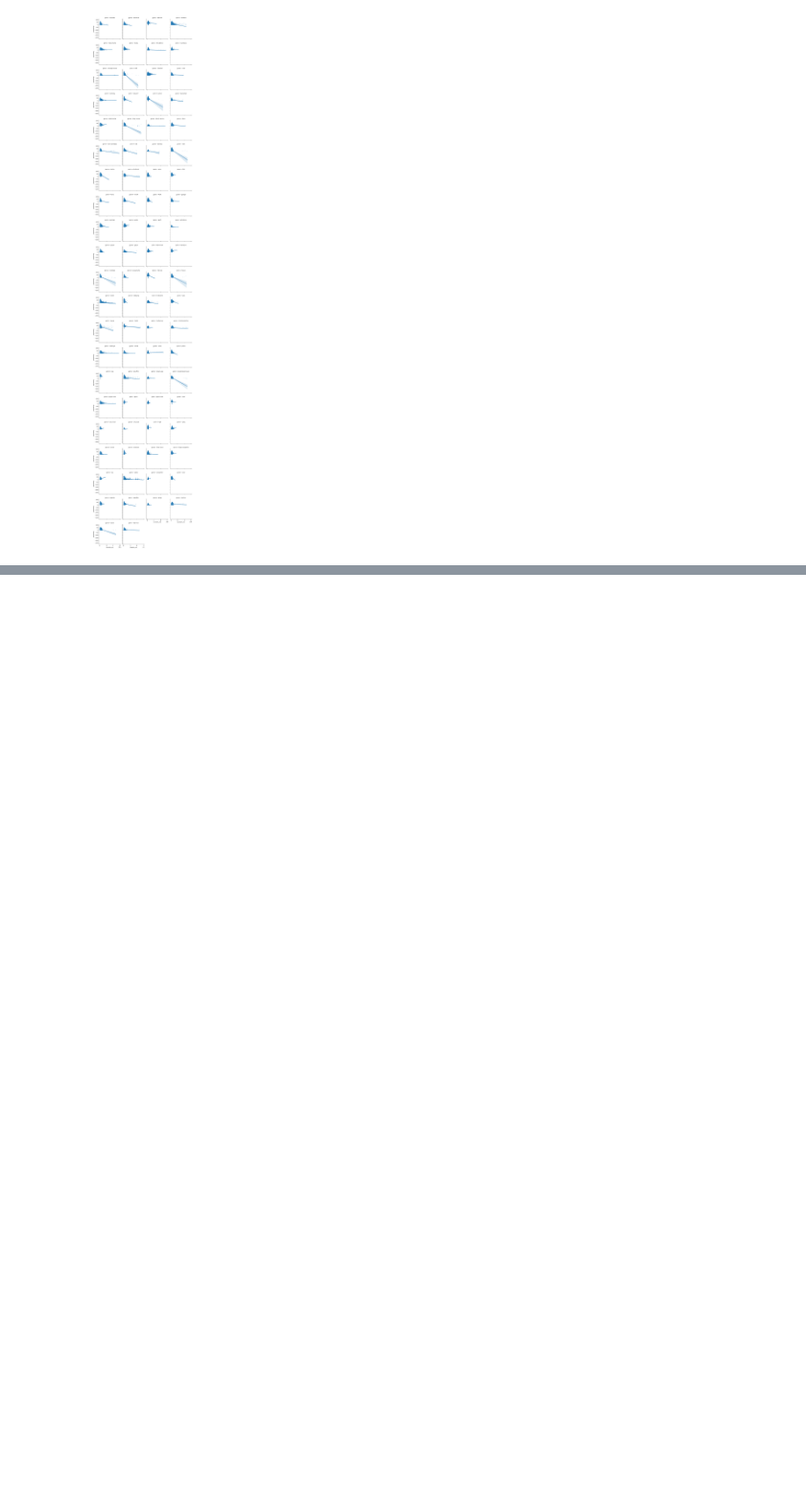
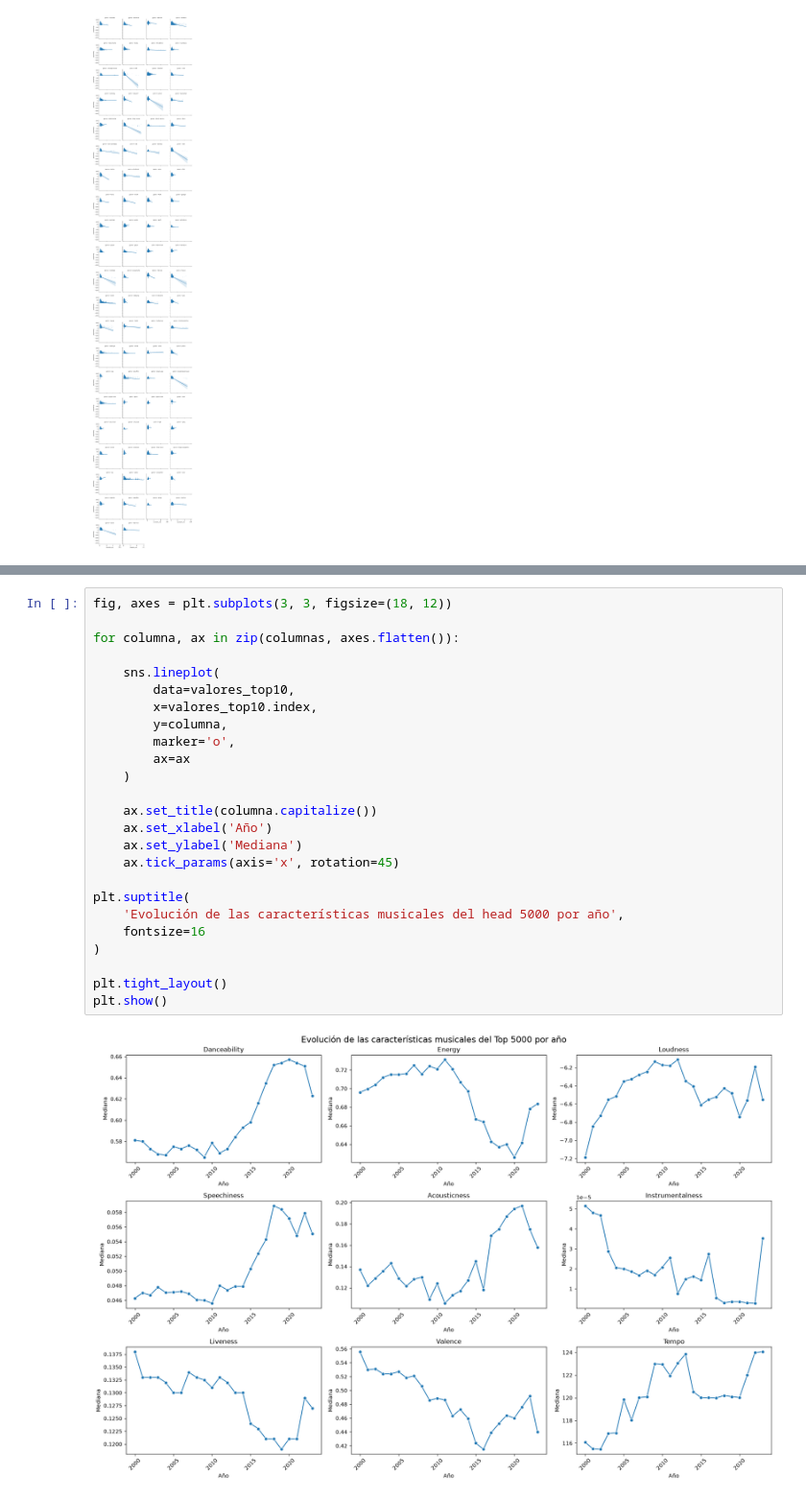
Before and after one commit to IsaiasMart/EDA_MUSICA, a Jupyter notebook: src/notebooks/estudioMultiVariante.ipynb, the cells around one changed output, grey strips where cells are left out. Shown at 96% size. Drawn from its saved outputs; the diff is of its cells as text; blank space fills up the shorter version.

```diff
--- a/src/notebooks/estudioMultiVariante.ipynb
+++ b/src/notebooks/estudioMultiVariante.ipynb
@@ -302,0 +324,27 @@ plt.show()
+# %%
+fig, axes = plt.subplots(3, 3, figsize=(18, 12))
+
+for columna, ax in zip(columnas, axes.flatten()):
+
+    sns.lineplot(
+        data=valores_top10,
+        x=valores_top10.index,
+        y=columna,
+        marker='o',
+        ax=ax
+    )
+
+    ax.set_title(columna.capitalize())
+    ax.set_xlabel('Año')
+    ax.set_ylabel('Mediana')
+    ax.tick_params(axis='x', rotation=45)
+
+plt.suptitle(
+    'Evolución de las características musicales del head 5000 por año',
+    fontsize=16
+)
+
+plt.tight_layout()
+plt.show()
+# %% [output]
+[figure, added]
```
Also changed, not shown: parts of 3 cells of this notebook, 1 other file.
---------------
§ **Task requirements**: Could you reproduce every record above exactly, leaving out any pictures?

§ **Completed exercise**:
Before and after one commit to IsaiasMart/EDA_MUSICA, a Jupyter notebook: src/notebooks/estudioMultiVariante.ipynb, the cells around one changed output, grey strips where cells are left out. Shown at 96% size. Drawn from its saved outputs; the diff is of its cells as text; blank space fills up the shorter version.

```diff
--- a/src/notebooks/estudioMultiVariante.ipynb
+++ b/src/notebooks/estudioMultiVariante.ipynb
@@ -302,0 +324,27 @@ plt.show()
+# %%
+fig, axes = plt.subplots(3, 3, figsize=(18, 12))
+
+for columna, ax in zip(columnas, axes.flatten()):
+
+    sns.lineplot(
+        data=valores_top10,
+        x=valores_top10.index,
+        y=columna,
+        marker='o',
+        ax=ax
+    )
+
+    ax.set_title(columna.capitalize())
+    ax.set_xlabel('Año')
+    ax.set_ylabel('Mediana')
+    ax.tick_params(axis='x', rotation=45)
+
+plt.suptitle(
+    'Evolución de las características musicales del head 5000 por año',
+    fontsize=16
+)
+
+plt.tight_layout()
+plt.show()
+# %% [output]
+[figure, added]
```
Also changed, not shown: parts of 3 cells of this notebook, 1 other file.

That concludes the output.